As she became more involved, Higuchi realized Fukushima needed more than volunteers and sporadic events. Despite both local and national efforts, in the first two years after the disaster, roughly 45,000 people left the prefecture. Real recovery, she reasoned, required people to run businesses and work in the ports and fields. Higuchi decided to buck the trend and relocated from Tokyo in 2017, permanently.
“I’d been thinking about moving to the countryside anyway,” Higuchi says. “Life would be slower and the cost of living lower.” Her restaurant, Soleil, was a mixed blessing: She loved being her own boss, but the long hours and financial pressures took a toll. “The stress was incredible,” she says. “I was exhausted.”
She closed Soleil and, by February 2017, began working with the Yuki no Sato Towa Hometown Development Council, a local organization founded in 2005 to promote regional development through organic farming.
Today, Higuchi collaborates with local organic farmers to create products, like the Satoyama Hamburger Veggie Sauce, from their cast-off vegetables to sell at the nearby michinoeki (roadside station), and is helping develop plans for a processing facility. She also offers cooking classes for residents and visitors to teach French cooking techniques, but also how to make informed decisions about food.
Ultimately, Higuchi believes the growers and producers in Fukushima Prefecture deserve an objective appraisal from consumers.
“I worry about the damage caused by rumors and a lack of accurate information. All food sold in Fukushima Prefecture is tested for radiation. However, consumers also need to consider the use of pesticides, fertilizers and additives. I respect their choices, but they should be informed,” she says.

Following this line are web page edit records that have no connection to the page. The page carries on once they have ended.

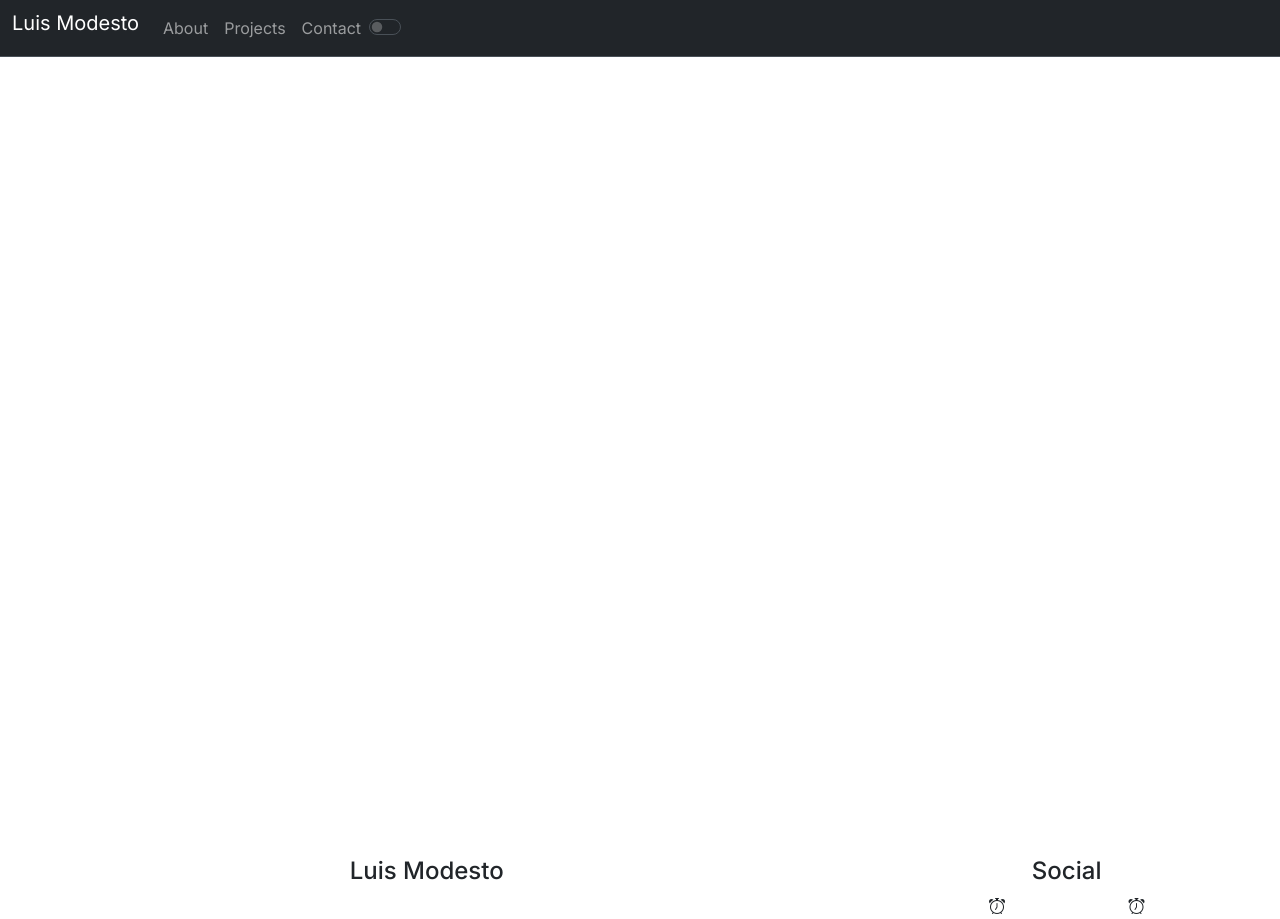
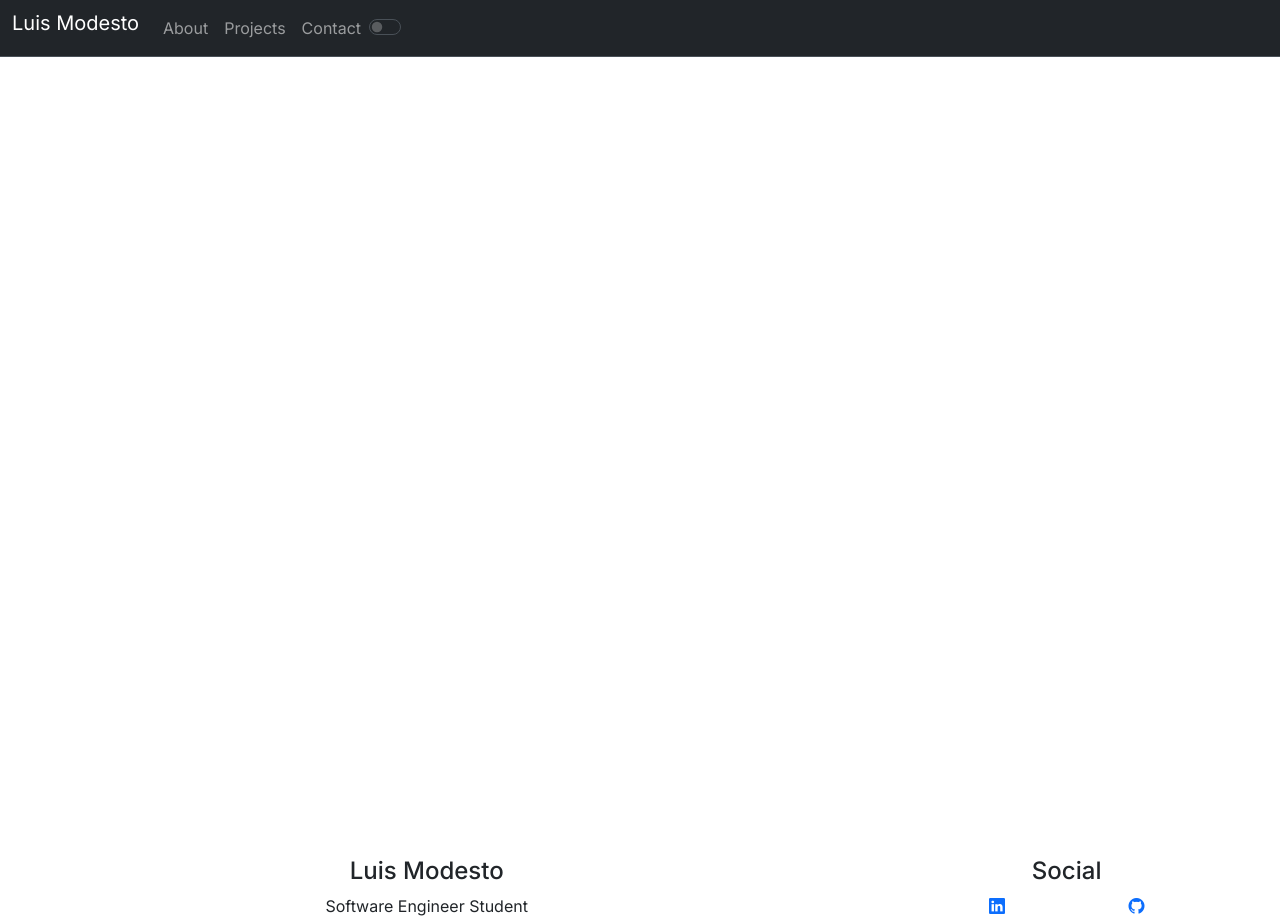
Before and after one commit to RepellantHail/RepellantHail.github.io, a Next.js app: page / in a window 1280 px wide. Shown: the top 919 px of the page. Built offline with nearby package versions, Linux system fonts and the light colour scheme.

Commit message:
Added fontAwesome

```diff
--- a/src/app/Footer.js
+++ b/src/app/Footer.js
@@ -4,12 +4,13 @@ export default function Footer() {
             <div className="row">
                 <div className="col-8">
                     <h4>Luis Modesto</h4>
+                    <p>Software Engineer Student</p>
                 </div>
                 <div className="col-4">
                     <h4>Social</h4>
                     <div className="d-flex justify-content-evenly">
-                        <i class="bi-alarm"></i>
-                        <i class="bi-alarm"></i>
+                        <a href="https://www.linkedin.com/in/jearim-modesto/"><i class="bi bi-linkedin"></i></a>
+                        <a href="https://github.com/RepellantHail"><i class="bi bi-github"></i></a>
                     </div>
                 </div>
             </div>
--- a/src/app/layout.js
+++ b/src/app/layout.js
@@ -20,6 +20,7 @@ export default function RootLayout({ children }) {
         {children}
         <Footer></Footer>
       </body>
+      <script src="https://kit.fontawesome.com/09337f0c82.js" crossorigin="anonymous"></script>
     </html>
   )
 }
```
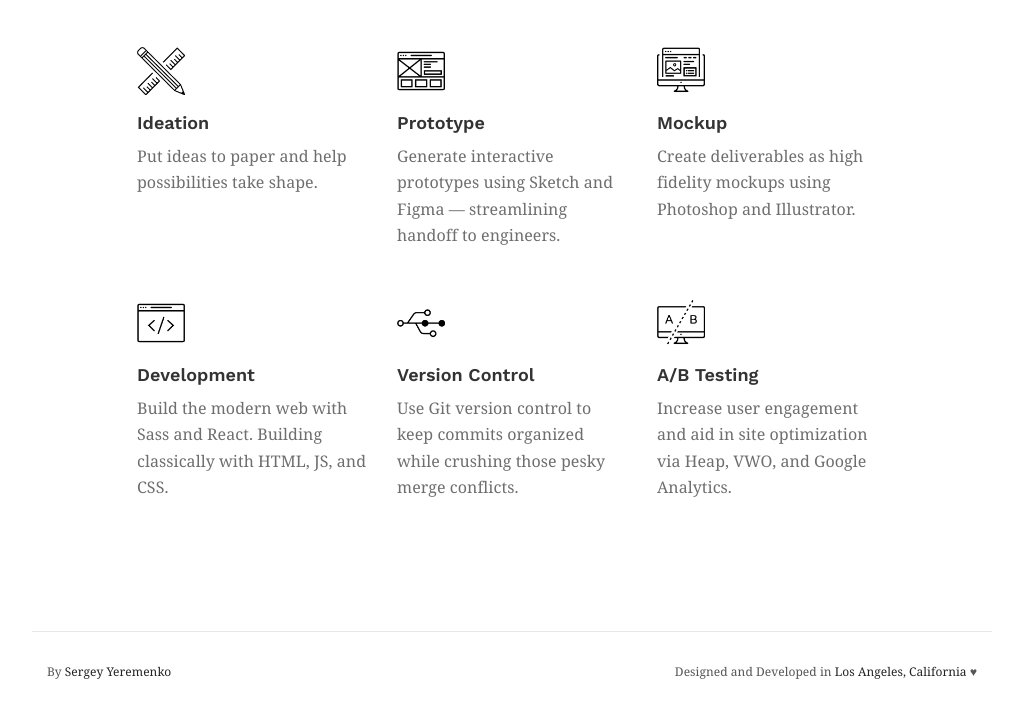
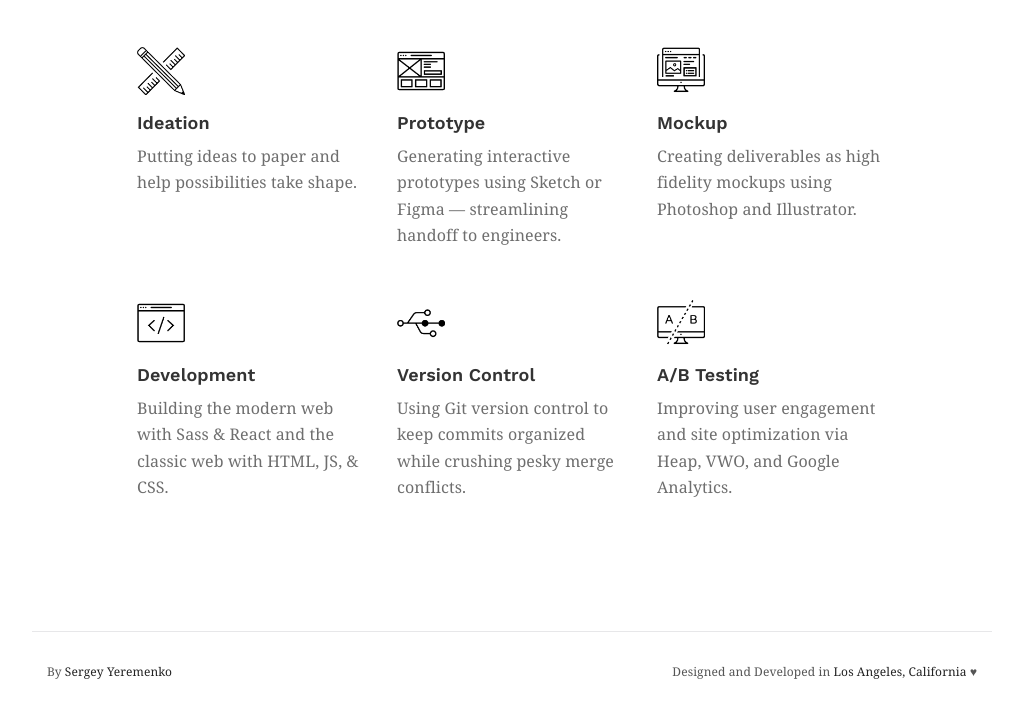
Before and after one commit to yeremenko/yeremenko.github.io, a plain HTML site: page index.html in a window 1280 px wide. Shown: the part 679-1396 px from the top of the page, without its empty margins (128-1151 px from the left). Drawn offline with nearby package versions, Linux system fonts and the light colour scheme.

Commit message:
polish copy

```diff
--- a/css/style.css
+++ b/css/style.css
@@ -19,7 +19,7 @@ h1, .h1 {
 p {
   font-size: 16px;
   line-height: 1.66;
-  letter-spacing: .05px;
+  letter-spacing: .1px;
   color: #6e6e6e;
 }
 header,
--- a/index.html
+++ b/index.html
@@ -48,34 +48,34 @@
         <div class="tools-single col-sm-4">
           <img src="img/tools-notepad.png" alt="">
           <p class="h4">Ideation</p>
-          <p>Put ideas to paper and help possibilities take shape.</p>
+          <p>Putting ideas to paper and help possibilities take shape.</p>
         </div>
         <div class="tools-single col-sm-4">
           <img src="img/tools-prototype.png" alt="">
           <p class="h4">Prototype</p>
-          <p>Generate interactive prototypes using Sketch and Figma — streamlining handoff to engineers.</p>
+          <p>Generating interactive prototypes using Sketch or Figma — streamlining handoff to engineers.</p>
         </div>
         <div class="tools-single col-sm-4">
           <img src="img/tools-mockup.png" alt="">
           <p class="h4">Mockup</p>
-          <p>Create deliverables as high fidelity mockups using Photoshop and Illustrator.</p>
+          <p>Creating deliverables as high fidelity mockups using Photoshop and Illustrator.</p>
         </div>
       </div>
       <div class="row">
         <div class="tools-single col-sm-4">
           <img src="img/tools-dev.png" alt="">
           <p class="h4">Development</p>
-          <p>Build the modern web with Sass and React. Building classically with HTML, JS, and CSS.</p>
+          <p>Building the modern web with Sass & React and the classic web with HTML, JS, & CSS.</p>
         </div>
         <div class="tools-single col-sm-4">
           <img src="img/tools-git.png" alt="">
           <p class="h4">Version Control</p>
-          <p>Use Git version control to keep commits organized while crushing those pesky merge conflicts.</p>
+          <p>Using Git version control to keep commits organized while crushing pesky merge conflicts.</p>
         </div>
         <div class="tools-single col-sm-4">
           <img src="img/tools-ab-testing.png" alt="">
           <p class="h4">A/B Testing</p>
-          <p>Increase user engagement and aid in site optimization via Heap, VWO, and Google Analytics.</p>
+          <p>Improving user engagement and site optimization via Heap, VWO, and Google Analytics.</p>
         </div>
       </div>
     </div>
--- a/just-for-fun/whattimeisit/js/workers.js
+++ b/just-for-fun/whattimeisit/js/workers.js
@@ -22,7 +22,7 @@ var setTime = function() {
 	}
 
 	// Check if its daytime or nighttime
-    // Daytime is 6am - 8pm
+    // Daytime is 6am - 6pm
 	if (nowHours >= 6 && nowHours <= 18) {
 		timeOfDayHTML.classList.add("its-daytime");
 	} else {
```
Also changed, not shown: just-for-fun/whattimeisit/index.html (+1 -1 lines), projects.html (+1 -1 lines), resume/resume.html (+1 -1 lines).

“I want people to be able to decide for themselves what they want to eat, not just the ingredients and the particular dish, but also its safety.”